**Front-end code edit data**
- - - - - - -
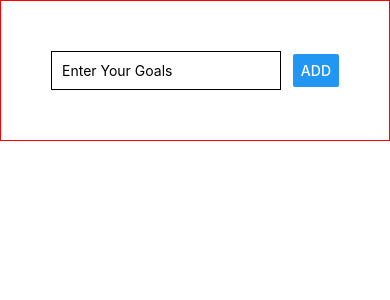
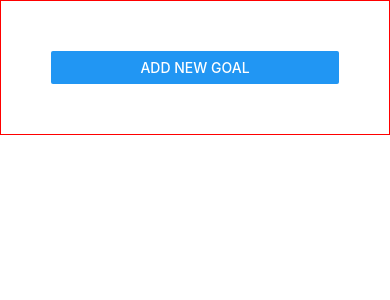
Before and after one commit to vjha23/Goal-App, a React Native app: screen / in a window 390 px wide. Shown: the top 300 px of the page. Built offline with nearby package versions, Linux system fonts and the light colour scheme.

Commit message:
modal adding

```diff
--- a/App.js
+++ b/App.js
@@ -1,12 +1,13 @@
 import { StatusBar } from 'expo-status-bar';
 import React, { useState } from 'react';
-import { StyleSheet, Text, View, TextInput, Button, FlatList } from 'react-native';
+import { StyleSheet, View, Button, FlatList } from 'react-native';
 import GoalItem from './components/GoalItem';
 import GoalInput from './components/GoalInput';
 
 export default function App() {
 
   const [courseGoals, setCourseGoals] = useState([]);
+  const [isAddMode, setIsMode] = useState(false)
 
 
   const addGoalHandler = goalTitle => {
@@ -22,7 +23,8 @@
 
   return (
     <View style={styles.screen} >
-      <GoalInput onAddGoal={addGoalHandler} />
+      <Button title='Add New Goal' onPress={() => setIsMode(true)} />
+      <GoalInput visible={isAddMode} onAddGoal={addGoalHandler} />
       <FlatList
         keyExtractor={(item, index) => item.id}
         data={courseGoals}
--- a/components/GoalInput.js
+++ b/components/GoalInput.js
@@ -1,5 +1,5 @@
 import React, { useState } from 'react'
-import { View, TextInput, Button, StyleSheet } from 'react-native'
+import { View, TextInput, Button, StyleSheet, Modal } from 'react-native'
 
 function GoalInput(props) {
     const [enteredGoal, setEnteredGoal] = useState('');
@@ -8,6 +8,7 @@
     }
 
     return (
+        <Modal visible={props.visible} animationType='slide'>
             <View style={styles.inputContainer}>
                 <TextInput
                     placeholder='Enter Your Goals'
@@ -20,6 +21,7 @@
                     onPress={props.onAddGoal.bind(this, enteredGoal)}
                 />
             </View>
+        </Modal>
     )
 }
 
```
Lines whose indentation alone changed are shown as unchanged.
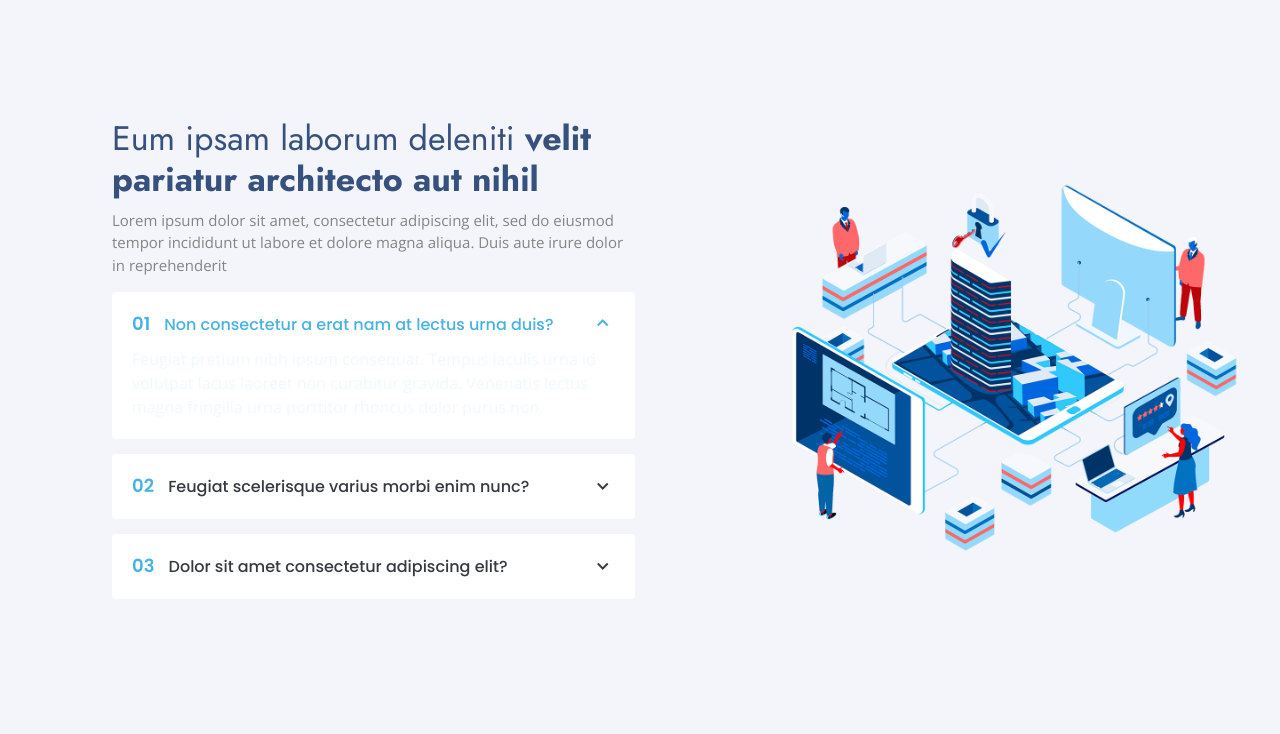
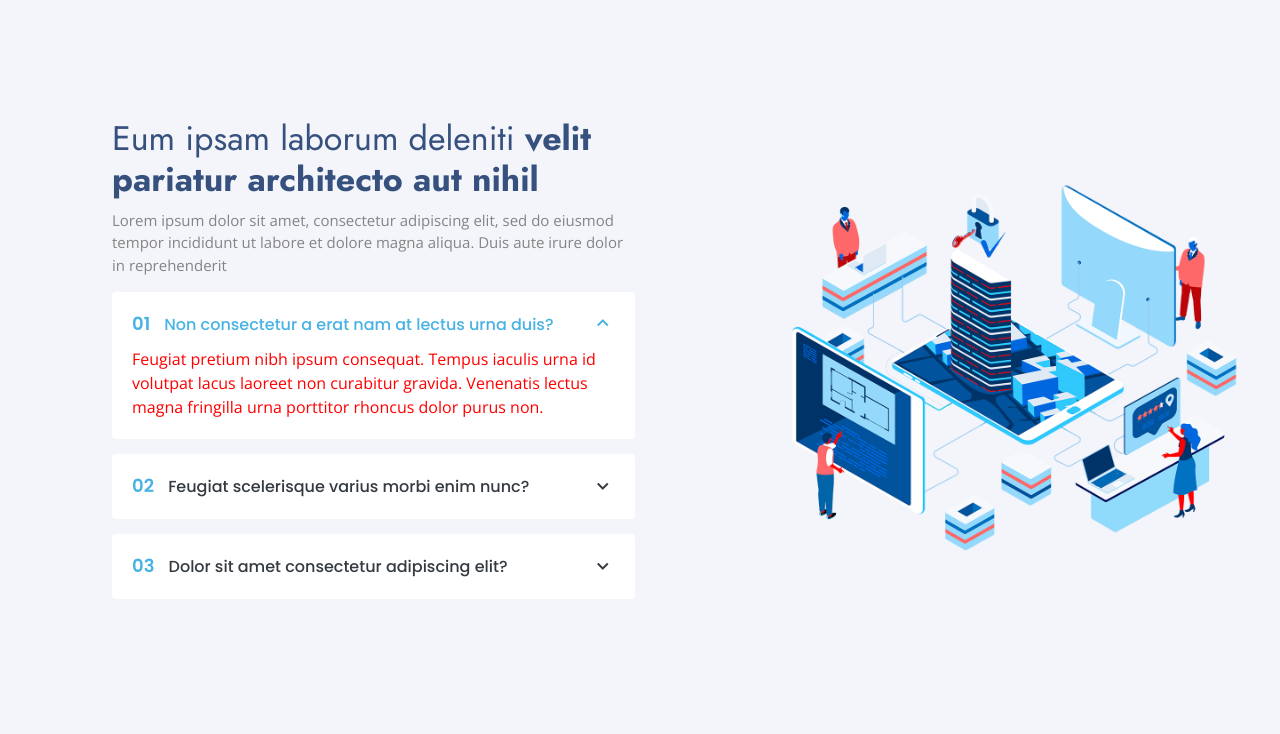
Before and after one commit to Younus-Saberi/InvFlow, a Django app: template homepage/templates/homepage.html in a window 1280 px wide. Shown: the part 1376-2110 px from the top of the page. Run offline with Django 3.2, Linux system fonts and the light colour scheme; the template is opened without the code that fills it, so the values that code supplies are empty; some libraries are stand-ins or nearby versions.

Commit message:
changes font-color

```diff
--- a/homepage/templates/homepage.html
+++ b/homepage/templates/homepage.html
@@ -189,7 +189,7 @@
                 <li>
                   <a data-bs-toggle="collapse" class="collapse" data-bs-target="#accordion-list-1"><span>01</span> Non consectetur a erat nam at lectus urna duis? <i class="bx bx-chevron-down icon-show"></i><i class="bx bx-chevron-up icon-close"></i></a>
                   <div id="accordion-list-1" class="collapse show" data-bs-parent=".accordion-list">
-                    <p>
+                    <p style="color: red;">
                       Feugiat pretium nibh ipsum consequat. Tempus iaculis urna id volutpat lacus laoreet non curabitur gravida. Venenatis lectus magna fringilla urna porttitor rhoncus dolor purus non.
                     </p>
                   </div>
```
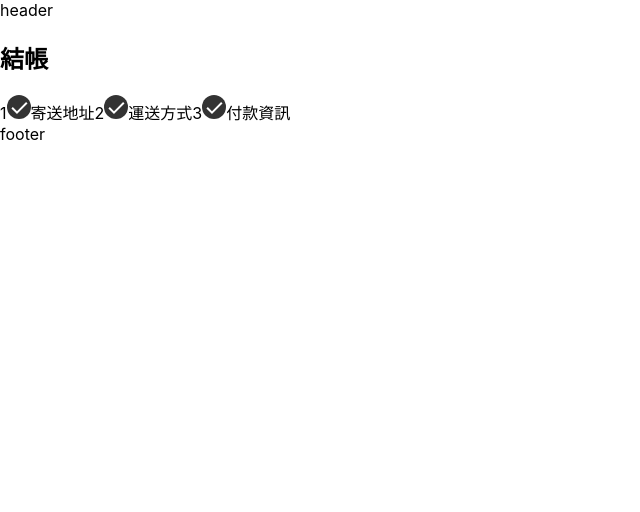
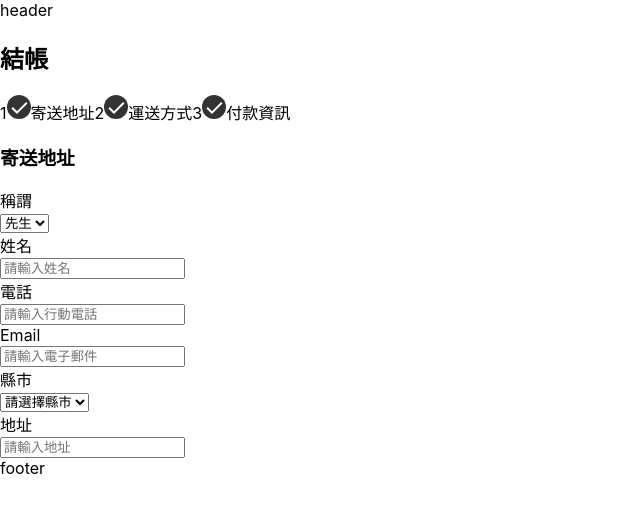
Before and after one commit to Yoruyeh/alpha_shop, a React (Create React App) app: page / in a window 1280 px wide. Shown: the top 512 px of the page, without its empty margins (0-640 px from the left). Built offline with nearby package versions, Linux system fonts and the light colour scheme.

Commit message:
add step1.js and add to register.js

```diff
--- a/src/components/register.js
+++ b/src/components/register.js
@@ -1,11 +1,14 @@
 import StepProgress from "./step_progress"
-
+import Step1 from "./step1";
 
 function Register() {
   return (
-    <section class="register-container col col-lg-6 col-sm-12" data-phase="1" data-total-price="0">
+  <section class="register-container col col-lg-6 col-sm-12" data-phase="1" data-total-price="0">
       <StepProgress />
+    <section class="form-container col col-12">
+      <Step1 />
     </section>
+  </section>
   )
 }
 
--- a/src/components/step1.js
+++ b/src/components/step1.js
@@ -0,0 +1,91 @@
+function Cities() {
+  const allCities = [
+    {text: '請選擇縣市', value: ''},
+    {text: '基隆市', value: 'KLU'},
+    {text: '新北市', value: 'TPH'},
+    {text: '臺北市', value: 'TPE'},
+    {text: '桃園市', value: 'TYC'},
+    {text: '新竹縣', value: 'HSH'},
+    {text: '新竹市', value: 'HSC'},
+    {text: '苗栗市', value: 'MAC'},
+    {text: '苗栗縣', value: 'MAL'},
+    {text: '臺中市', value: 'TXG'},
+    {text: '彰化縣', value: 'CWH'},
+    {text: '彰化市', value: 'CWS'},
+    {text: '南投市', value: 'NTC'},
+    {text: '南投縣', value: 'NTO'},
+    {text: '雲林縣', value: 'YLH'},
+    {text: '嘉義縣', value: 'CHY'},
+    {text: '嘉義市', value: 'CYI'},
+    {text: '臺南市', value: 'TNN'},
+    {text: '高雄市', value: 'KHH'},
+    {text: '屏東縣', value: 'IUH'},
+    {text: '屏東市', value: 'PTS'},
+    {text: '宜蘭縣', value: 'ILN'},
+    {text: '宜蘭市', value: 'ILC'},
+    {text: '花蓮縣', value: 'HWA'},
+    {text: '花蓮市', value: 'HWC'},
+    {text: '臺東市', value: 'TTC'},
+    {text: '臺東縣', value: 'TTT'},
+    {text: '澎湖縣', value: 'PEH'},
+    {text: '金門縣', value: 'KMN'},
+    {text: '連江縣', value: 'LNN'},
+  ]
+  return (
+    allCities.map(city =>
+      <option key={city.value} value={city.value}>{city.text}</option>
+      )
+  )
+}
+
+export default function step1() {
+  return(
+  <>
+    <form className="col col-12" data-phase="address">
+      <h3 className="form-title">寄送地址</h3>
+      <section className="form-body col col-12">
+        <div className="wrap col col-12">
+          <div className="input-group input-w-lg-2 input-w-sm-s1">
+            <div className="input-label">稱謂</div>
+            <div className="select-container">
+              <select>
+                <option value="mr">先生</option>
+                <option value="ms">女士</option>
+                <option value="mx">不明</option>
+              </select>
+            </div>
+          </div>
+          <div className="input-group input-w-lg-4 input-w-sm-s2">
+            <div className="input-label">姓名</div>
+            <input type="text" placeholder="請輸入姓名" />
+          </div>
+        </div>
+        <div className="wrap col col-12">
+          <div className="input-group input-w-lg-3 input-w-sm-full">
+            <div className="input-label">電話</div>
+            <input type="tel" placeholder="請輸入行動電話" />
+          </div>
+          <div className="input-group input-w-lg-3 input-w-sm-full">
+            <div className="input-label">Email</div>
+            <input type="email" placeholder="請輸入電子郵件" />
+          </div>
+        </div>
+        <div className="wrap col col-12">
+          <div className="input-group input-w-lg-2 input-w-sm-full">
+            <div className="input-label">縣市</div>
+            <div className="select-container">
+              <select required>
+                <Cities />
+              </select>
+            </div>
+          </div>
+          <div className="input-group input-w-lg-4 input-w-sm-full">
+            <div className="input-label">地址</div>
+            <input type="text" placeholder="請輸入地址" />
+          </div>
+        </div>
+      </section>
+    </form>
+  </>
+  )
+}
```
- - - - - - -
**Your objective**
Would you reproduce the lines above exactly, without carrying over the pictures?

**Result of this exercise**
Before and after one commit to vjha23/Goal-App, a React Native app: screen / in a window 390 px wide. Shown: the top 300 px of the page. Built offline with nearby package versions, Linux system fonts and the light colour scheme.

Commit message:
modal adding

```diff
--- a/App.js
+++ b/App.js
@@ -1,12 +1,13 @@
 import { StatusBar } from 'expo-status-bar';
 import React, { useState } from 'react';
-import { StyleSheet, Text, View, TextInput, Button, FlatList } from 'react-native';
+import { StyleSheet, View, Button, FlatList } from 'react-native';
 import GoalItem from './components/GoalItem';
 import GoalInput from './components/GoalInput';
 
 export default function App() {
 
   const [courseGoals, setCourseGoals] = useState([]);
+  const [isAddMode, setIsMode] = useState(false)
 
 
   const addGoalHandler = goalTitle => {
@@ -22,7 +23,8 @@
 
   return (
     <View style={styles.screen} >
-      <GoalInput onAddGoal={addGoalHandler} />
+      <Button title='Add New Goal' onPress={() => setIsMode(true)} />
+      <GoalInput visible={isAddMode} onAddGoal={addGoalHandler} />
       <FlatList
         keyExtractor={(item, index) => item.id}
         data={courseGoals}
--- a/components/GoalInput.js
+++ b/components/GoalInput.js
@@ -1,5 +1,5 @@
 import React, { useState } from 'react'
-import { View, TextInput, Button, StyleSheet } from 'react-native'
+import { View, TextInput, Button, StyleSheet, Modal } from 'react-native'
 
 function GoalInput(props) {
     const [enteredGoal, setEnteredGoal] = useState('');
@@ -8,6 +8,7 @@
     }
 
     return (
+        <Modal visible={props.visible} animationType='slide'>
             <View style={styles.inputContainer}>
                 <TextInput
                     placeholder='Enter Your Goals'
@@ -20,6 +21,7 @@
                     onPress={props.onAddGoal.bind(this, enteredGoal)}
                 />
             </View>
+        </Modal>
     )
 }
 
```
Lines whose indentation alone changed are shown as unchanged.
Before and after one commit to Younus-Saberi/InvFlow, a Django app: template homepage/templates/homepage.html in a window 1280 px wide. Shown: the part 1376-2110 px from the top of the page. Run offline with Django 3.2, Linux system fonts and the light colour scheme; the template is opened without the code that fills it, so the values that code supplies are empty; some libraries are stand-ins or nearby versions.

Commit message:
changes font-color

```diff
--- a/homepage/templates/homepage.html
+++ b/homepage/templates/homepage.html
@@ -189,7 +189,7 @@
                 <li>
                   <a data-bs-toggle="collapse" class="collapse" data-bs-target="#accordion-list-1"><span>01</span> Non consectetur a erat nam at lectus urna duis? <i class="bx bx-chevron-down icon-show"></i><i class="bx bx-chevron-up icon-close"></i></a>
                   <div id="accordion-list-1" class="collapse show" data-bs-parent=".accordion-list">
-                    <p>
+                    <p style="color: red;">
                       Feugiat pretium nibh ipsum consequat. Tempus iaculis urna id volutpat lacus laoreet non curabitur gravida. Venenatis lectus magna fringilla urna porttitor rhoncus dolor purus non.
                     </p>
                   </div>
```
Before and after one commit to Yoruyeh/alpha_shop, a React (Create React App) app: page / in a window 1280 px wide. Shown: the top 512 px of the page, without its empty margins (0-640 px from the left). Built offline with nearby package versions, Linux system fonts and the light colour scheme.

Commit message:
add step1.js and add to register.js

```diff
--- a/src/components/register.js
+++ b/src/components/register.js
@@ -1,11 +1,14 @@
 import StepProgress from "./step_progress"
-
+import Step1 from "./step1";
 
 function Register() {
   return (
-    <section class="register-container col col-lg-6 col-sm-12" data-phase="1" data-total-price="0">
+  <section class="register-container col col-lg-6 col-sm-12" data-phase="1" data-total-price="0">
       <StepProgress />
+    <section class="form-container col col-12">
+      <Step1 />
     </section>
+  </section>
   )
 }
 
--- a/src/components/step1.js
+++ b/src/components/step1.js
@@ -0,0 +1,91 @@
+function Cities() {
+  const allCities = [
+    {text: '請選擇縣市', value: ''},
+    {text: '基隆市', value: 'KLU'},
+    {text: '新北市', value: 'TPH'},
+    {text: '臺北市', value: 'TPE'},
+    {text: '桃園市', value: 'TYC'},
+    {text: '新竹縣', value: 'HSH'},
+    {text: '新竹市', value: 'HSC'},
+    {text: '苗栗市', value: 'MAC'},
+    {text: '苗栗縣', value: 'MAL'},
+    {text: '臺中市', value: 'TXG'},
+    {text: '彰化縣', value: 'CWH'},
+    {text: '彰化市', value: 'CWS'},
+    {text: '南投市', value: 'NTC'},
+    {text: '南投縣', value: 'NTO'},
+    {text: '雲林縣', value: 'YLH'},
+    {text: '嘉義縣', value: 'CHY'},
+    {text: '嘉義市', value: 'CYI'},
+    {text: '臺南市', value: 'TNN'},
+    {text: '高雄市', value: 'KHH'},
+    {text: '屏東縣', value: 'IUH'},
+    {text: '屏東市', value: 'PTS'},
+    {text: '宜蘭縣', value: 'ILN'},
+    {text: '宜蘭市', value: 'ILC'},
+    {text: '花蓮縣', value: 'HWA'},
+    {text: '花蓮市', value: 'HWC'},
+    {text: '臺東市', value: 'TTC'},
+    {text: '臺東縣', value: 'TTT'},
+    {text: '澎湖縣', value: 'PEH'},
+    {text: '金門縣', value: 'KMN'},
+    {text: '連江縣', value: 'LNN'},
+  ]
+  return (
+    allCities.map(city =>
+      <option key={city.value} value={city.value}>{city.text}</option>
+      )
+  )
+}
+
+export default function step1() {
+  return(
+  <>
+    <form className="col col-12" data-phase="address">
+      <h3 className="form-title">寄送地址</h3>
+      <section className="form-body col col-12">
+        <div className="wrap col col-12">
+          <div className="input-group input-w-lg-2 input-w-sm-s1">
+            <div className="input-label">稱謂</div>
+            <div className="select-container">
+              <select>
+                <option value="mr">先生</option>
+                <option value="ms">女士</option>
+                <option value="mx">不明</option>
+              </select>
+            </div>
+          </div>
+          <div className="input-group input-w-lg-4 input-w-sm-s2">
+            <div className="input-label">姓名</div>
+            <input type="text" placeholder="請輸入姓名" />
+          </div>
+        </div>
+        <div className="wrap col col-12">
+          <div className="input-group input-w-lg-3 input-w-sm-full">
+            <div className="input-label">電話</div>
+            <input type="tel" placeholder="請輸入行動電話" />
+          </div>
+          <div className="input-group input-w-lg-3 input-w-sm-full">
+            <div className="input-label">Email</div>
+            <input type="email" placeholder="請輸入電子郵件" />
+          </div>
+        </div>
+        <div className="wrap col col-12">
+          <div className="input-group input-w-lg-2 input-w-sm-full">
+            <div className="input-label">縣市</div>
+            <div className="select-container">
+              <select required>
+                <Cities />
+              </select>
+            </div>
+          </div>
+          <div className="input-group input-w-lg-4 input-w-sm-full">
+            <div className="input-label">地址</div>
+            <input type="text" placeholder="請輸入地址" />
+          </div>
+        </div>
+      </section>
+    </form>
+  </>
+  )
+}
```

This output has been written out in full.